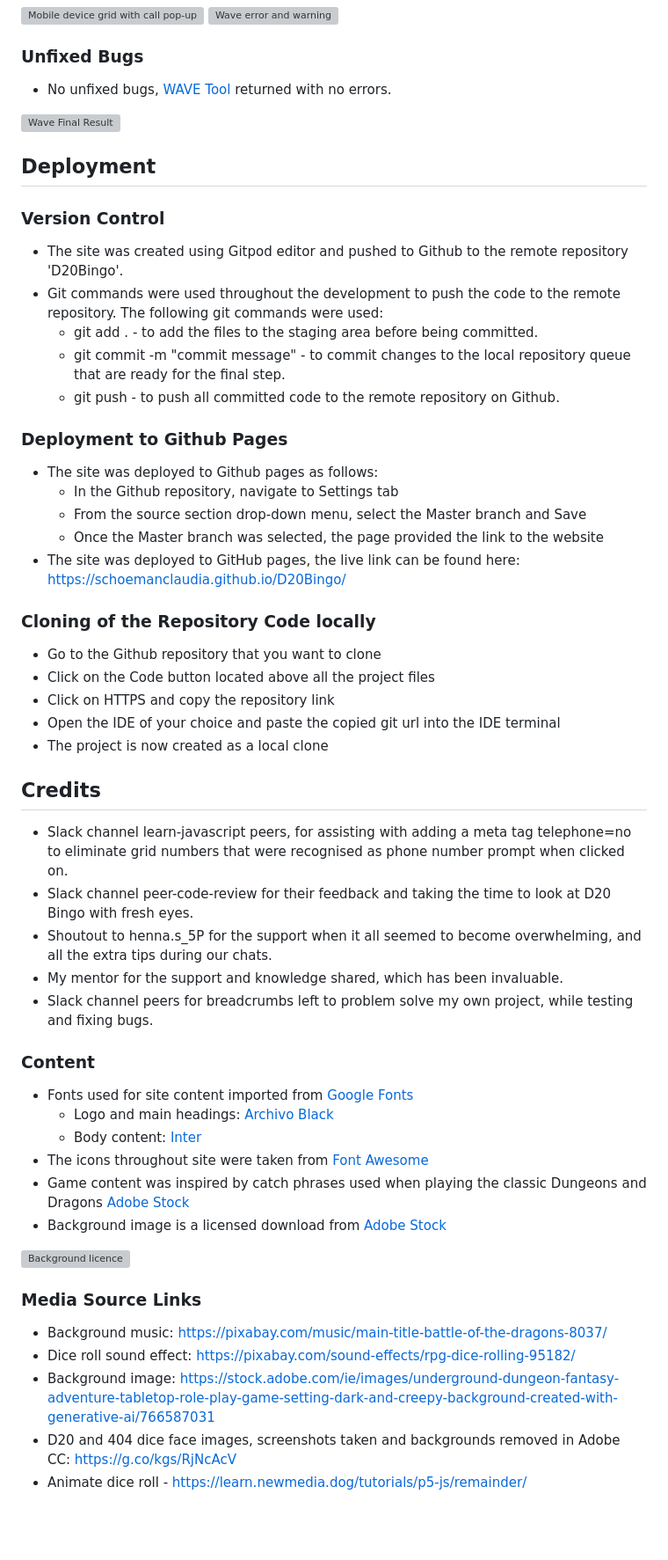
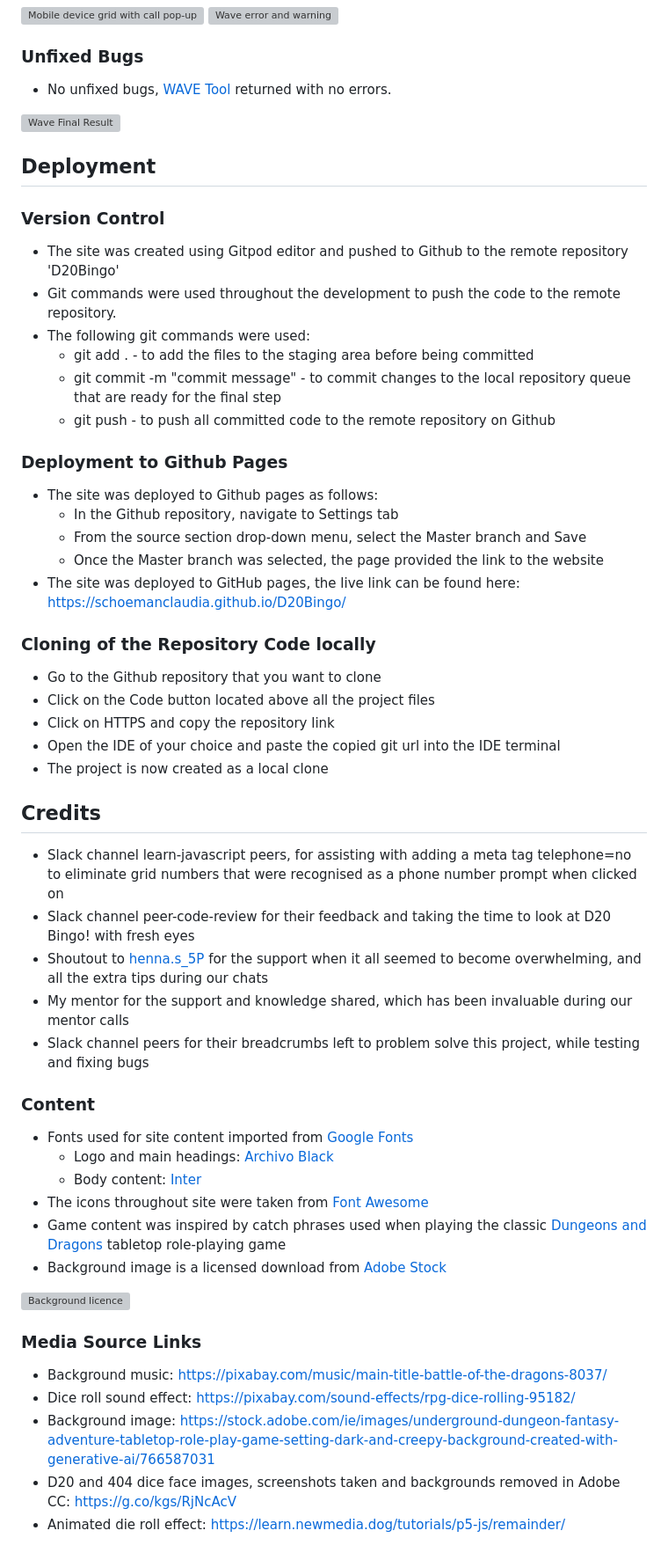
Before and after one commit to SchoemanClaudia/D20Bingo, a Markdown page: README.md, the part around one of its changes. Shown at 88% size. Rendered like a GitHub page; blank space fills up the shorter version; grey boxes are pictures that could not be loaded.

```diff
--- a/README.md
+++ b/README.md
@@ -251,7 +251,7 @@ __404 Error Page__
 
 ### Unfixed Bugs
 
--   No unfixed bugs, [WAVE Tool](https://wave.webaim.org/) returned with no errors.
+- No unfixed bugs, [WAVE Tool](https://wave.webaim.org/) returned with no errors.
 
 ![Wave Final Result](assets/images/wave-result.webp)
 
@@ -259,34 +259,35 @@ __404 Error Page__
 ## Deployment
 
 ### Version Control
--   The site was created using Gitpod editor and pushed to Github to the remote repository 'D20Bingo'.
--   Git commands were used throughout the development to push the code to the remote repository. The following git commands were used:
-    -   git add . - to add the files to the staging area before being committed.
-    -   git commit -m "commit message" - to commit changes to the local repository queue that are ready for the final step.
-    -   git push - to push all committed code to the remote repository on Github.
+- The site was created using Gitpod editor and pushed to Github to the remote repository 'D20Bingo'
+- Git commands were used throughout the development to push the code to the remote repository.
+- The following git commands were used:
+  - git add . - to add the files to the staging area before being committed
+  - git commit -m "commit message" - to commit changes to the local repository queue that are ready for the final step
+  - git push - to push all committed code to the remote repository on Github
 
 ### Deployment to Github Pages
--   The site was deployed to Github pages as follows:
-    -   In the Github repository, navigate to Settings tab
-    -   From the source section drop-down menu, select the Master branch and Save
-    -   Once the Master branch was selected, the page provided the link to the website
+- The site was deployed to Github pages as follows:
+  - In the Github repository, navigate to Settings tab
+  - From the source section drop-down menu, select the Master branch and Save
+  - Once the Master branch was selected, the page provided the link to the website
 - The site was deployed to GitHub pages, the live link can be found here: https://schoemanclaudia.github.io/D20Bingo/
 
 ### Cloning of the Repository Code locally
--   Go to the Github repository that you want to clone
--   Click on the Code button located above all the project files
--   Click on HTTPS and copy the repository link
--   Open the IDE of your choice and paste the copied git url into the IDE terminal
--   The project is now created as a local clone
+- Go to the Github repository that you want to clone
+- Click on the Code button located above all the project files
+- Click on HTTPS and copy the repository link
+- Open the IDE of your choice and paste the copied git url into the IDE terminal
+- The project is now created as a local clone
 
 
 ## Credits
 
-- Slack channel learn-javascript peers, for assisting with adding a meta tag telephone=no to eliminate grid numbers that were recognised as phone number prompt when clicked on.
-- Slack channel peer-code-review for their feedback and taking the time to look at D20 Bingo with fresh eyes.
-- Shoutout to henna.s_5P for the support when it all seemed to become overwhelming, and all the extra tips during our chats.
-- My mentor for the support and knowledge shared, which has been invaluable.
-- Slack channel peers for breadcrumbs left to problem solve my own project, while testing and fixing bugs.
+- Slack channel learn-javascript peers, for assisting with adding a meta tag telephone=no to eliminate grid numbers that were recognised as a phone number prompt when clicked on
+- Slack channel peer-code-review for their feedback and taking the time to look at D20 Bingo! with fresh eyes
+- Shoutout to [henna.s_5P](https://github.com/hennasingh) for the support when it all seemed to become overwhelming, and all the extra tips during our chats
+- My mentor for the support and knowledge shared, which has been invaluable during our mentor calls
+- Slack channel peers for their breadcrumbs left to problem solve this project, while testing and fixing bugs
 
 ### Content
 
@@ -294,7 +295,7 @@ __404 Error Page__
   - Logo and main headings: [Archivo Black](https://fonts.google.com/specimen/Archivo+Black)
   - Body content: [Inter](https://fonts.google.com/specimen/Inter)
 - The icons throughout site were taken from [Font Awesome](https://fontawesome.com/)
-- Game content was inspired by catch phrases used when playing the classic Dungeons and Dragons [Adobe Stock](https://stock.adobe.com/)
+- Game content was inspired by catch phrases used when playing the classic [Dungeons and Dragons](https://en.wikipedia.org/wiki/Dungeons_%26_Dragons) tabletop role-playing game
 - Background image is a licensed download from [Adobe Stock](https://stock.adobe.com/)
 
 ![Background licence](assets/images/background-license.webp)
@@ -305,4 +306,4 @@ __404 Error Page__
 - Dice roll sound effect: https://pixabay.com/sound-effects/rpg-dice-rolling-95182/
 - Background image: https://stock.adobe.com/ie/images/underground-dungeon-fantasy-adventure-tabletop-role-play-game-setting-dark-and-creepy-background-created-with-generative-ai/766587031
 - D20 and 404 dice face images, screenshots taken and backgrounds removed in Adobe CC: https://g.co/kgs/RjNcAcV
-- Animate dice roll - https://learn.newmedia.dog/tutorials/p5-js/remainder/
+- Animated die roll effect: https://learn.newmedia.dog/tutorials/p5-js/remainder/
```
Also changed, not shown: other parts of README.md (+17 -17 lines).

= = = =

• [Problem to solve]
Scan the listing and report each line where the word "throughout" shows up.

• [Your solution]
--   Git commands were used throughout the development to push the code to the remote repository. The following git commands were used:
+- Git commands were used throughout the development to push the code to the remote repository.
 - The icons throughout site were taken from [Font Awesome](https://fontawesome.com/)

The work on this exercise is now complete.